- **Directions**: For each record, copy the text exactly and omit any picture it holds.

- **The input**:
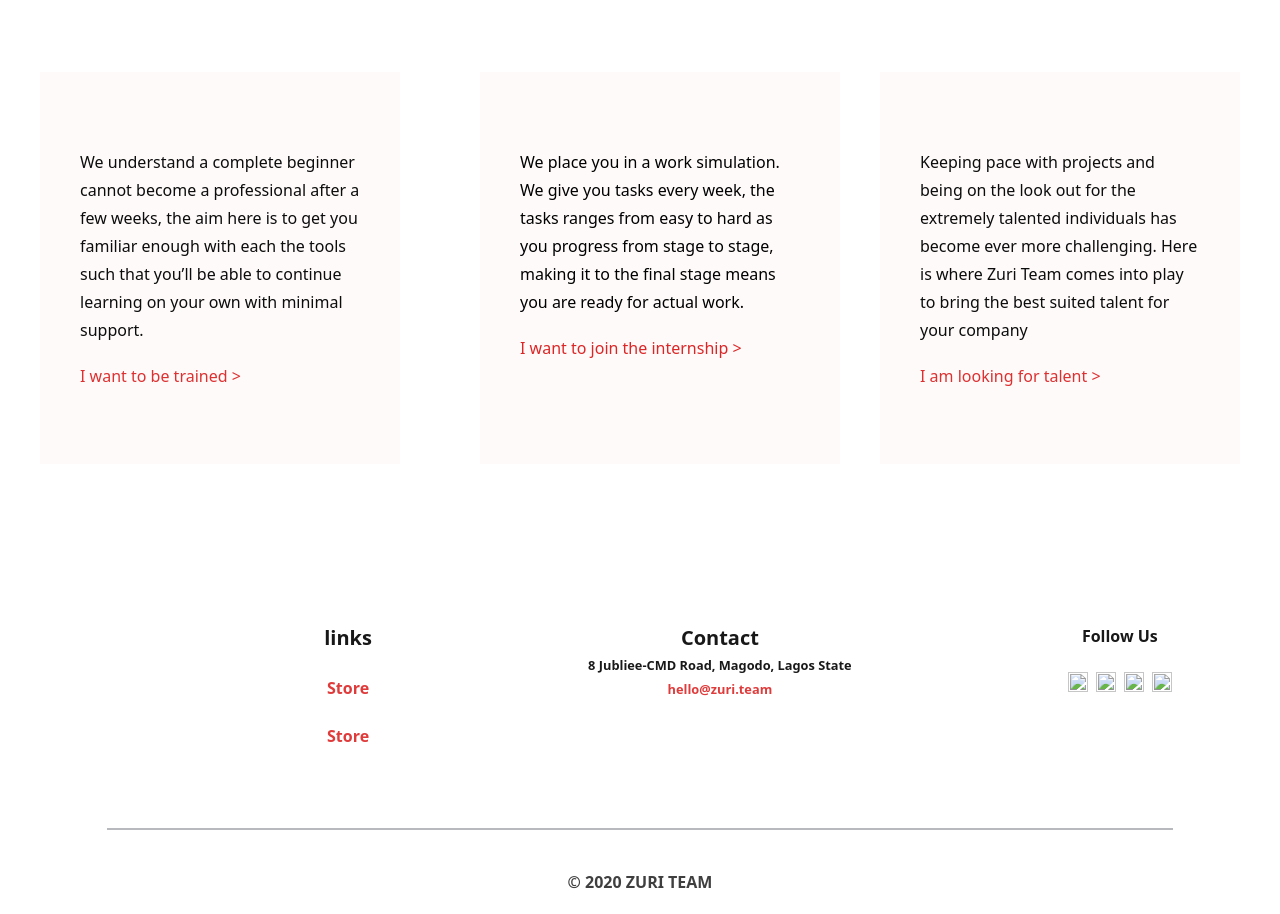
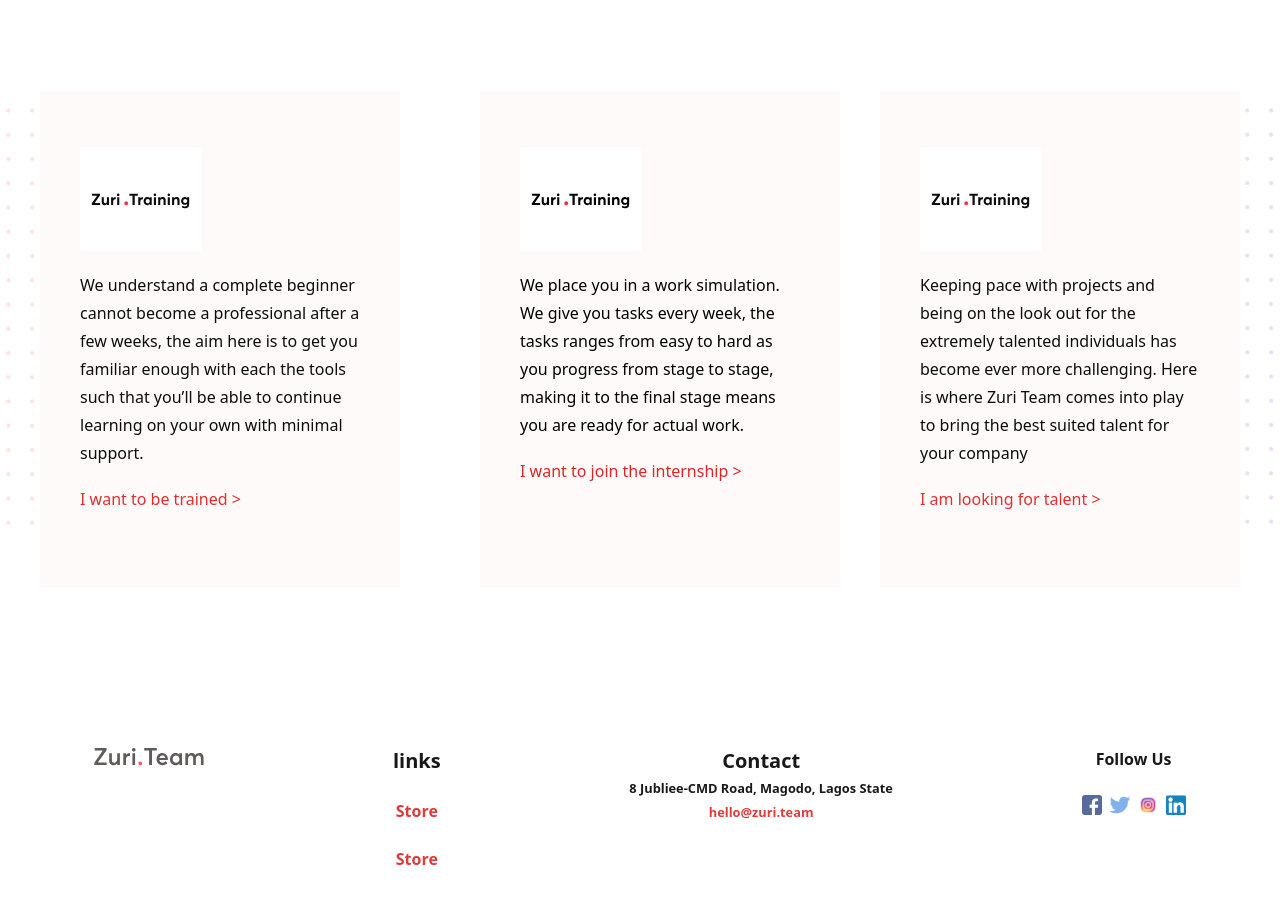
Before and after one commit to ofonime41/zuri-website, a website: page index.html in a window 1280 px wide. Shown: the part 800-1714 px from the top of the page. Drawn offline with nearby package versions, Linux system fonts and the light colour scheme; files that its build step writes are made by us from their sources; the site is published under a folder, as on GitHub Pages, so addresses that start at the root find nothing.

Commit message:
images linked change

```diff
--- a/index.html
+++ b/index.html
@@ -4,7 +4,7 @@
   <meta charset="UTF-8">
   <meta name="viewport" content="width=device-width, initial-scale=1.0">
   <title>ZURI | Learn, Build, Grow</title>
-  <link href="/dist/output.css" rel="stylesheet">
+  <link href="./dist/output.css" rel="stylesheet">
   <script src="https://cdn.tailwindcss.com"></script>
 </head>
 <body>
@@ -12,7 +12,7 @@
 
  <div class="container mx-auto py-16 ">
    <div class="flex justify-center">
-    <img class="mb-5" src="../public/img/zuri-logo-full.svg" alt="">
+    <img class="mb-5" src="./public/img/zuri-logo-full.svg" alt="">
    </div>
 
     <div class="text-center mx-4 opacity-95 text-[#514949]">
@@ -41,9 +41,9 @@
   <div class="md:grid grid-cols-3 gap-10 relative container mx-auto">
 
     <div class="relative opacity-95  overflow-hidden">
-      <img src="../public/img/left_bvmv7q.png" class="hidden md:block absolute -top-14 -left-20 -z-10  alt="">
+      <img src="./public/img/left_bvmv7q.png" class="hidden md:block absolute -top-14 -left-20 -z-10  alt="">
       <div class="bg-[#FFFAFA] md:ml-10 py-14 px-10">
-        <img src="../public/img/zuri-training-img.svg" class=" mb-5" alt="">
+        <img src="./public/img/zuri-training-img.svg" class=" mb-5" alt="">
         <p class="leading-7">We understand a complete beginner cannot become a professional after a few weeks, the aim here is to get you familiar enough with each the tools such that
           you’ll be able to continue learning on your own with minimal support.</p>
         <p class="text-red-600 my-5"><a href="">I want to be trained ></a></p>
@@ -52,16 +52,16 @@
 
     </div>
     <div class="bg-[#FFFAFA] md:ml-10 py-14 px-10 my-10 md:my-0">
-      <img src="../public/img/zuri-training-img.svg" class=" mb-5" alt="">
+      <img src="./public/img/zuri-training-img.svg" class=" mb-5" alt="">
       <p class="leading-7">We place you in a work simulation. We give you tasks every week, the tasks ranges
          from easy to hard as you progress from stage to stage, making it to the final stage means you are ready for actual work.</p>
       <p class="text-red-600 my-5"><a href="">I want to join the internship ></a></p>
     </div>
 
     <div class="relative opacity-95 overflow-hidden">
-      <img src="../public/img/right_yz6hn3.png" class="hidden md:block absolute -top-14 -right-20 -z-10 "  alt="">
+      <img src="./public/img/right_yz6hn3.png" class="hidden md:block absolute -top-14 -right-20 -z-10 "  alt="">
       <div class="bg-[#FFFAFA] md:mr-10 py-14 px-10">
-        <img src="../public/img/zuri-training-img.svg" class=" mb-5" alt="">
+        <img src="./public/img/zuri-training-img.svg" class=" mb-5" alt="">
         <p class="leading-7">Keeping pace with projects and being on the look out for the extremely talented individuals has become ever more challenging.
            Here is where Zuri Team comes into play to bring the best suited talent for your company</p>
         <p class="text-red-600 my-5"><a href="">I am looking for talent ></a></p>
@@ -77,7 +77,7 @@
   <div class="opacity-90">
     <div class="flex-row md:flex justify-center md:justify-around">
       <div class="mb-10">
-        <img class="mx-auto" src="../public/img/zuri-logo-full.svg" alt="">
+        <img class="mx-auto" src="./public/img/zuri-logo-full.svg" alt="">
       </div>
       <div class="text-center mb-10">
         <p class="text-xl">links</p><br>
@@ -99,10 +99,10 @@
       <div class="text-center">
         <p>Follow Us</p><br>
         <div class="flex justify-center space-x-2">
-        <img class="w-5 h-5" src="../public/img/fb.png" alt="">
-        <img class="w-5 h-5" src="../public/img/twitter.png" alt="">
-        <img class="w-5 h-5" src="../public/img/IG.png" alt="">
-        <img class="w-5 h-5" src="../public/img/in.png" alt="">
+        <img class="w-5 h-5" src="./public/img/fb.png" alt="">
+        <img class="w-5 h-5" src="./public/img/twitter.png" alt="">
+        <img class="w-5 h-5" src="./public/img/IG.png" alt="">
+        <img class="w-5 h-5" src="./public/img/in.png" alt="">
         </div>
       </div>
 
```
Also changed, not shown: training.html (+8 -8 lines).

- **Task answer**:
Before and after one commit to ofonime41/zuri-website, a website: page index.html in a window 1280 px wide. Shown: the part 800-1714 px from the top of the page. Drawn offline with nearby package versions, Linux system fonts and the light colour scheme; files that its build step writes are made by us from their sources; the site is published under a folder, as on GitHub Pages, so addresses that start at the root find nothing.

Commit message:
images linked change

```diff
--- a/index.html
+++ b/index.html
@@ -4,7 +4,7 @@
   <meta charset="UTF-8">
   <meta name="viewport" content="width=device-width, initial-scale=1.0">
   <title>ZURI | Learn, Build, Grow</title>
-  <link href="/dist/output.css" rel="stylesheet">
+  <link href="./dist/output.css" rel="stylesheet">
   <script src="https://cdn.tailwindcss.com"></script>
 </head>
 <body>
@@ -12,7 +12,7 @@
 
  <div class="container mx-auto py-16 ">
    <div class="flex justify-center">
-    <img class="mb-5" src="../public/img/zuri-logo-full.svg" alt="">
+    <img class="mb-5" src="./public/img/zuri-logo-full.svg" alt="">
    </div>
 
     <div class="text-center mx-4 opacity-95 text-[#514949]">
@@ -41,9 +41,9 @@
   <div class="md:grid grid-cols-3 gap-10 relative container mx-auto">
 
     <div class="relative opacity-95  overflow-hidden">
-      <img src="../public/img/left_bvmv7q.png" class="hidden md:block absolute -top-14 -left-20 -z-10  alt="">
+      <img src="./public/img/left_bvmv7q.png" class="hidden md:block absolute -top-14 -left-20 -z-10  alt="">
       <div class="bg-[#FFFAFA] md:ml-10 py-14 px-10">
-        <img src="../public/img/zuri-training-img.svg" class=" mb-5" alt="">
+        <img src="./public/img/zuri-training-img.svg" class=" mb-5" alt="">
         <p class="leading-7">We understand a complete beginner cannot become a professional after a few weeks, the aim here is to get you familiar enough with each the tools such that
           you’ll be able to continue learning on your own with minimal support.</p>
         <p class="text-red-600 my-5"><a href="">I want to be trained ></a></p>
@@ -52,16 +52,16 @@
 
     </div>
     <div class="bg-[#FFFAFA] md:ml-10 py-14 px-10 my-10 md:my-0">
-      <img src="../public/img/zuri-training-img.svg" class=" mb-5" alt="">
+      <img src="./public/img/zuri-training-img.svg" class=" mb-5" alt="">
       <p class="leading-7">We place you in a work simulation. We give you tasks every week, the tasks ranges
          from easy to hard as you progress from stage to stage, making it to the final stage means you are ready for actual work.</p>
       <p class="text-red-600 my-5"><a href="">I want to join the internship ></a></p>
     </div>
 
     <div class="relative opacity-95 overflow-hidden">
-      <img src="../public/img/right_yz6hn3.png" class="hidden md:block absolute -top-14 -right-20 -z-10 "  alt="">
+      <img src="./public/img/right_yz6hn3.png" class="hidden md:block absolute -top-14 -right-20 -z-10 "  alt="">
       <div class="bg-[#FFFAFA] md:mr-10 py-14 px-10">
-        <img src="../public/img/zuri-training-img.svg" class=" mb-5" alt="">
+        <img src="./public/img/zuri-training-img.svg" class=" mb-5" alt="">
         <p class="leading-7">Keeping pace with projects and being on the look out for the extremely talented individuals has become ever more challenging.
            Here is where Zuri Team comes into play to bring the best suited talent for your company</p>
         <p class="text-red-600 my-5"><a href="">I am looking for talent ></a></p>
@@ -77,7 +77,7 @@
   <div class="opacity-90">
     <div class="flex-row md:flex justify-center md:justify-around">
       <div class="mb-10">
-        <img class="mx-auto" src="../public/img/zuri-logo-full.svg" alt="">
+        <img class="mx-auto" src="./public/img/zuri-logo-full.svg" alt="">
       </div>
       <div class="text-center mb-10">
         <p class="text-xl">links</p><br>
@@ -99,10 +99,10 @@
       <div class="text-center">
         <p>Follow Us</p><br>
         <div class="flex justify-center space-x-2">
-        <img class="w-5 h-5" src="../public/img/fb.png" alt="">
-        <img class="w-5 h-5" src="../public/img/twitter.png" alt="">
-        <img class="w-5 h-5" src="../public/img/IG.png" alt="">
-        <img class="w-5 h-5" src="../public/img/in.png" alt="">
+        <img class="w-5 h-5" src="./public/img/fb.png" alt="">
+        <img class="w-5 h-5" src="./public/img/twitter.png" alt="">
+        <img class="w-5 h-5" src="./public/img/IG.png" alt="">
+        <img class="w-5 h-5" src="./public/img/in.png" alt="">
         </div>
       </div>
 
```
Also changed, not shown: training.html (+8 -8 lines).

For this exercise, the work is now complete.